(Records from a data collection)
==*==

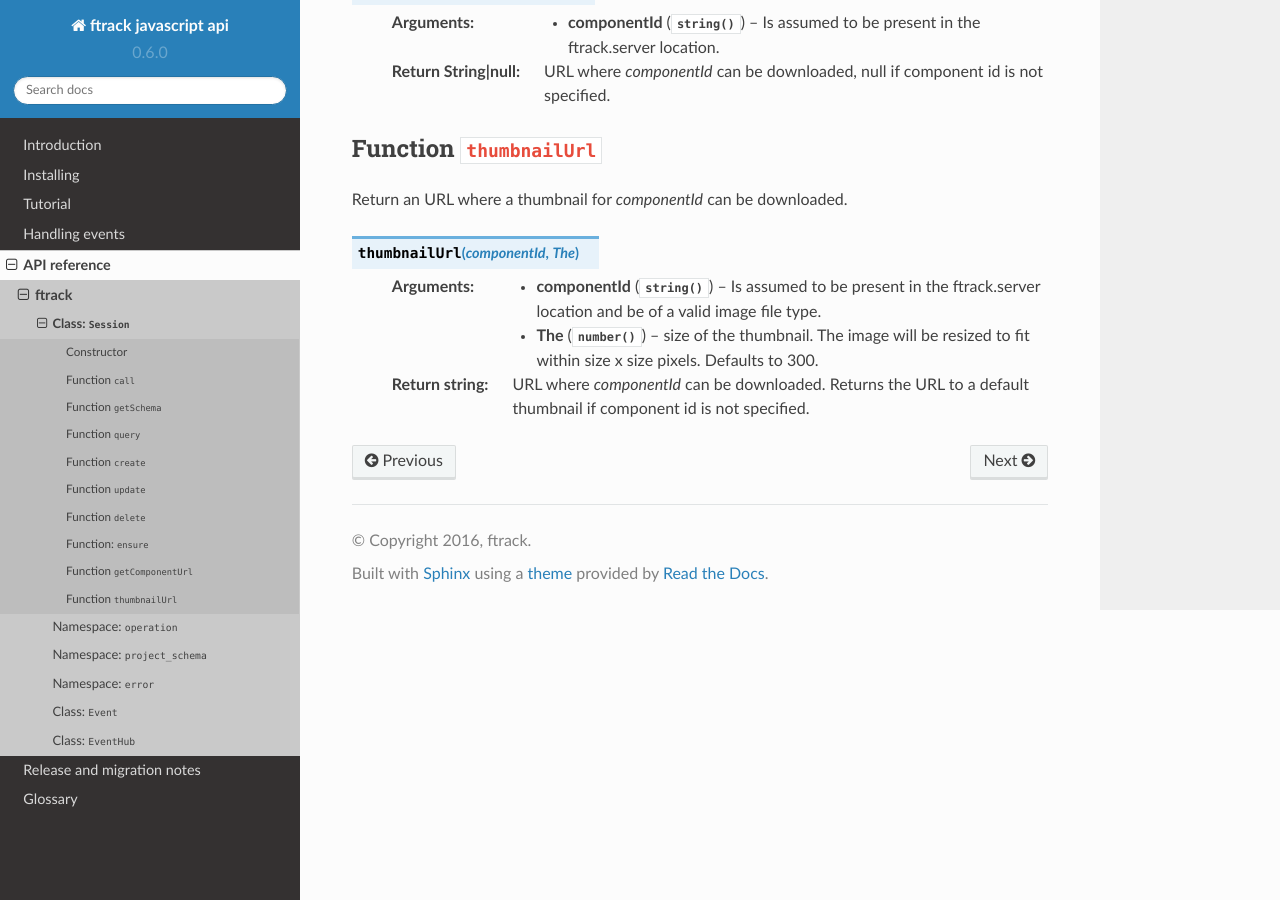
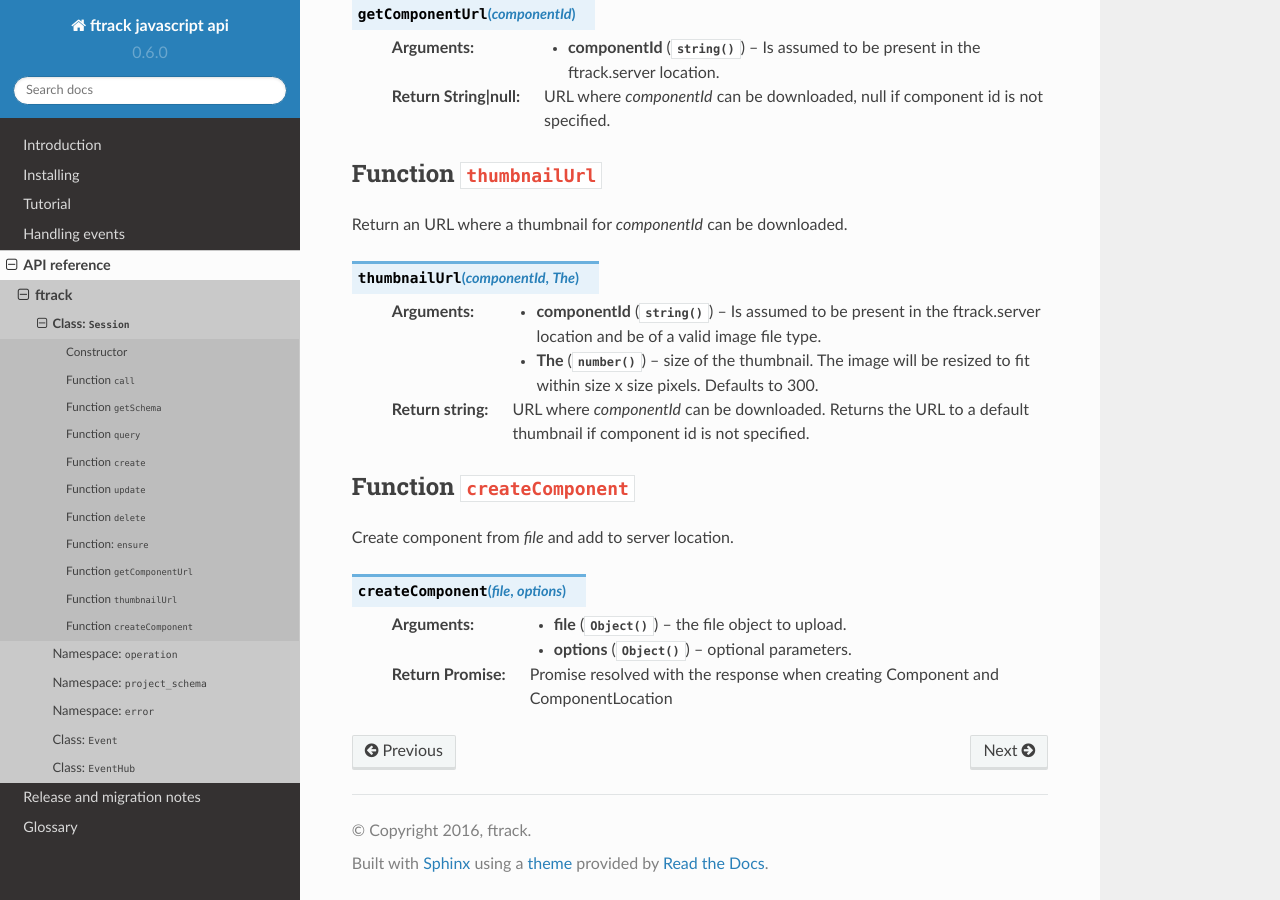
Before and after one commit to ftrackhq/ftrack-javascript, a Sphinx documentation site: the page built from doc/api_reference/session.rst, in a window 1280 px wide and 900 px high, scrolled down 3472 px. Built offline with Sphinx 7.4.7 and the Read the Docs theme 2.0.0, drawn with Linux system fonts in a browser that asks for light colours; some of the changed text lies outside the part shown.

Commit message:
add createComponent to doc

```diff
--- a/doc/api_reference/session.rst
+++ b/doc/api_reference/session.rst
@@ -178,3 +178,18 @@
     :return string: URL where *componentId* can be downloaded. Returns the
                      URL to a default thumbnail if component id is not
                      specified.
+
+
+
+Function ``createComponent``
+=========================
+
+Create component from *file* and add to server location.
+
+.. js:function:: createComponent(file, options)
+
+
+    :param Object file: the file object to upload.
+    :param Object options: optional parameters.
+    :return Promise: Promise resolved with the response when creating
+                    Component and ComponentLocation
```
Also changed, not shown: doc/release/release_notes.rst (+7 -0 lines), source/session.js (+7 -5 lines), 4 other files.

==*==

**ACTIVITY:**
Retype the data in full. Images do not go in the copy.

**RESULT OF THE TASK:**
Before and after one commit to ftrackhq/ftrack-javascript, a Sphinx documentation site: the page built from doc/api_reference/session.rst, in a window 1280 px wide and 900 px high, scrolled down 3472 px. Built offline with Sphinx 7.4.7 and the Read the Docs theme 2.0.0, drawn with Linux system fonts in a browser that asks for light colours; some of the changed text lies outside the part shown.

Commit message:
add createComponent to doc

```diff
--- a/doc/api_reference/session.rst
+++ b/doc/api_reference/session.rst
@@ -178,3 +178,18 @@
     :return string: URL where *componentId* can be downloaded. Returns the
                      URL to a default thumbnail if component id is not
                      specified.
+
+
+
+Function ``createComponent``
+=========================
+
+Create component from *file* and add to server location.
+
+.. js:function:: createComponent(file, options)
+
+
+    :param Object file: the file object to upload.
+    :param Object options: optional parameters.
+    :return Promise: Promise resolved with the response when creating
+                    Component and ComponentLocation
```
Also changed, not shown: doc/release/release_notes.rst (+7 -0 lines), source/session.js (+7 -5 lines), 4 other files.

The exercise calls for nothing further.